WHAT IS REQUIRED ▸ The reply has to contain each record exactly as written.

(Before-and-after change data)
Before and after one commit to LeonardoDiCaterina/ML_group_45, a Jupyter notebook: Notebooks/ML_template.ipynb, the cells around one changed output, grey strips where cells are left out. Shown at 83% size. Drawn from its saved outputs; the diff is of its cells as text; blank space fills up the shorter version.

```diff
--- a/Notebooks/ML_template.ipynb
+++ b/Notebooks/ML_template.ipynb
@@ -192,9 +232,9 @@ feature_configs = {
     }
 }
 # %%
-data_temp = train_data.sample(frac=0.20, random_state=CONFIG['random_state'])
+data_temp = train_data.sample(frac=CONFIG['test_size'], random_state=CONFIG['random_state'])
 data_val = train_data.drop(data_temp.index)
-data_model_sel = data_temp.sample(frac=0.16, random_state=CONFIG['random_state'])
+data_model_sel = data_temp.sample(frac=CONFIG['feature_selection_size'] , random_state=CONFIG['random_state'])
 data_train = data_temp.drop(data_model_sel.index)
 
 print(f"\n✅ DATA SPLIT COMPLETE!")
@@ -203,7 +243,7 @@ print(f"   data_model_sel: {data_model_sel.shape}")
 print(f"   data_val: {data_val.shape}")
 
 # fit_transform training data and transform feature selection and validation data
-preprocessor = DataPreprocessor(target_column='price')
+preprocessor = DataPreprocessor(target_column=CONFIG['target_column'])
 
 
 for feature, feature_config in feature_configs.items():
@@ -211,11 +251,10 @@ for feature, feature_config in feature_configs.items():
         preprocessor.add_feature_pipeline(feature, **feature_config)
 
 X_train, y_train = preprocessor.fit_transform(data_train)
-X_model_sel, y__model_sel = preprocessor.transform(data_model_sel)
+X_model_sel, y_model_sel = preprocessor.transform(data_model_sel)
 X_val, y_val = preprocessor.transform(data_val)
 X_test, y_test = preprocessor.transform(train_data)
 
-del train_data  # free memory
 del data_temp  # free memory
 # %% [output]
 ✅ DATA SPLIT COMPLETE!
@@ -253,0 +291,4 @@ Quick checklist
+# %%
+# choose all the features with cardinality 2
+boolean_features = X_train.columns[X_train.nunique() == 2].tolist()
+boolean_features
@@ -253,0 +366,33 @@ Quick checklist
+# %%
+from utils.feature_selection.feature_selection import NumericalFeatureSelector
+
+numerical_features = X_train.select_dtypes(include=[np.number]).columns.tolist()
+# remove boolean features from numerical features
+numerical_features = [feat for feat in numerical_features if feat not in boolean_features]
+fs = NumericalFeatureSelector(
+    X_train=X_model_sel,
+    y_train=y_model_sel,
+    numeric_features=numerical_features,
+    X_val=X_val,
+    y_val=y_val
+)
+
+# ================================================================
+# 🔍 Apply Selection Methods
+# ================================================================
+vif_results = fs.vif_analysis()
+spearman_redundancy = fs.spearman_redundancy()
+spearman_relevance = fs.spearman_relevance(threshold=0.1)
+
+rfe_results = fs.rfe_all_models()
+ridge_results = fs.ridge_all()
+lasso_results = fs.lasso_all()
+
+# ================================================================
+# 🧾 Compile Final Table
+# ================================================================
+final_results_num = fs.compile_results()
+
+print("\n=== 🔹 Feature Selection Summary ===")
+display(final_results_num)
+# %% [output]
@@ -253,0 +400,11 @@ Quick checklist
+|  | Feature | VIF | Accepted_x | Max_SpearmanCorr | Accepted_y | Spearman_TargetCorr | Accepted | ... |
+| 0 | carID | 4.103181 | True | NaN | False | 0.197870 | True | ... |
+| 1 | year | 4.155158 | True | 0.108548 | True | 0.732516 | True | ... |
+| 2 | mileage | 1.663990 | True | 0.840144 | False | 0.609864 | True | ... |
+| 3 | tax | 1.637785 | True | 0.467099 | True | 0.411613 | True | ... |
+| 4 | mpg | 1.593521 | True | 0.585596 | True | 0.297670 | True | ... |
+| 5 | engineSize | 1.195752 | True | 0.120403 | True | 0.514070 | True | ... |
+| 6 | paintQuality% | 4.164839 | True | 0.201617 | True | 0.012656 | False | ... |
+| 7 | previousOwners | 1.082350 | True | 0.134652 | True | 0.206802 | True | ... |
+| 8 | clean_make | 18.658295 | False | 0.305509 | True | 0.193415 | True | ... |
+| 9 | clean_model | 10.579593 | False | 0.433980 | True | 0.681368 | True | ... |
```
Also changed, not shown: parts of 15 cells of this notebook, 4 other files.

TASK ANSWER ▸
Before and after one commit to LeonardoDiCaterina/ML_group_45, a Jupyter notebook: Notebooks/ML_template.ipynb, the cells around one changed output, grey strips where cells are left out. Shown at 83% size. Drawn from its saved outputs; the diff is of its cells as text; blank space fills up the shorter version.

```diff
--- a/Notebooks/ML_template.ipynb
+++ b/Notebooks/ML_template.ipynb
@@ -192,9 +232,9 @@ feature_configs = {
     }
 }
 # %%
-data_temp = train_data.sample(frac=0.20, random_state=CONFIG['random_state'])
+data_temp = train_data.sample(frac=CONFIG['test_size'], random_state=CONFIG['random_state'])
 data_val = train_data.drop(data_temp.index)
-data_model_sel = data_temp.sample(frac=0.16, random_state=CONFIG['random_state'])
+data_model_sel = data_temp.sample(frac=CONFIG['feature_selection_size'] , random_state=CONFIG['random_state'])
 data_train = data_temp.drop(data_model_sel.index)
 
 print(f"\n✅ DATA SPLIT COMPLETE!")
@@ -203,7 +243,7 @@ print(f"   data_model_sel: {data_model_sel.shape}")
 print(f"   data_val: {data_val.shape}")
 
 # fit_transform training data and transform feature selection and validation data
-preprocessor = DataPreprocessor(target_column='price')
+preprocessor = DataPreprocessor(target_column=CONFIG['target_column'])
 
 
 for feature, feature_config in feature_configs.items():
@@ -211,11 +251,10 @@ for feature, feature_config in feature_configs.items():
         preprocessor.add_feature_pipeline(feature, **feature_config)
 
 X_train, y_train = preprocessor.fit_transform(data_train)
-X_model_sel, y__model_sel = preprocessor.transform(data_model_sel)
+X_model_sel, y_model_sel = preprocessor.transform(data_model_sel)
 X_val, y_val = preprocessor.transform(data_val)
 X_test, y_test = preprocessor.transform(train_data)
 
-del train_data  # free memory
 del data_temp  # free memory
 # %% [output]
 ✅ DATA SPLIT COMPLETE!
@@ -253,0 +291,4 @@ Quick checklist
+# %%
+# choose all the features with cardinality 2
+boolean_features = X_train.columns[X_train.nunique() == 2].tolist()
+boolean_features
@@ -253,0 +366,33 @@ Quick checklist
+# %%
+from utils.feature_selection.feature_selection import NumericalFeatureSelector
+
+numerical_features = X_train.select_dtypes(include=[np.number]).columns.tolist()
+# remove boolean features from numerical features
+numerical_features = [feat for feat in numerical_features if feat not in boolean_features]
+fs = NumericalFeatureSelector(
+    X_train=X_model_sel,
+    y_train=y_model_sel,
+    numeric_features=numerical_features,
+    X_val=X_val,
+    y_val=y_val
+)
+
+# ================================================================
+# 🔍 Apply Selection Methods
+# ================================================================
+vif_results = fs.vif_analysis()
+spearman_redundancy = fs.spearman_redundancy()
+spearman_relevance = fs.spearman_relevance(threshold=0.1)
+
+rfe_results = fs.rfe_all_models()
+ridge_results = fs.ridge_all()
+lasso_results = fs.lasso_all()
+
+# ================================================================
+# 🧾 Compile Final Table
+# ================================================================
+final_results_num = fs.compile_results()
+
+print("\n=== 🔹 Feature Selection Summary ===")
+display(final_results_num)
+# %% [output]
@@ -253,0 +400,11 @@ Quick checklist
+|  | Feature | VIF | Accepted_x | Max_SpearmanCorr | Accepted_y | Spearman_TargetCorr | Accepted | ... |
+| 0 | carID | 4.103181 | True | NaN | False | 0.197870 | True | ... |
+| 1 | year | 4.155158 | True | 0.108548 | True | 0.732516 | True | ... |
+| 2 | mileage | 1.663990 | True | 0.840144 | False | 0.609864 | True | ... |
+| 3 | tax | 1.637785 | True | 0.467099 | True | 0.411613 | True | ... |
+| 4 | mpg | 1.593521 | True | 0.585596 | True | 0.297670 | True | ... |
+| 5 | engineSize | 1.195752 | True | 0.120403 | True | 0.514070 | True | ... |
+| 6 | paintQuality% | 4.164839 | True | 0.201617 | True | 0.012656 | False | ... |
+| 7 | previousOwners | 1.082350 | True | 0.134652 | True | 0.206802 | True | ... |
+| 8 | clean_make | 18.658295 | False | 0.305509 | True | 0.193415 | True | ... |
+| 9 | clean_model | 10.579593 | False | 0.433980 | True | 0.681368 | True | ... |
```
Also changed, not shown: parts of 15 cells of this notebook, 4 other files.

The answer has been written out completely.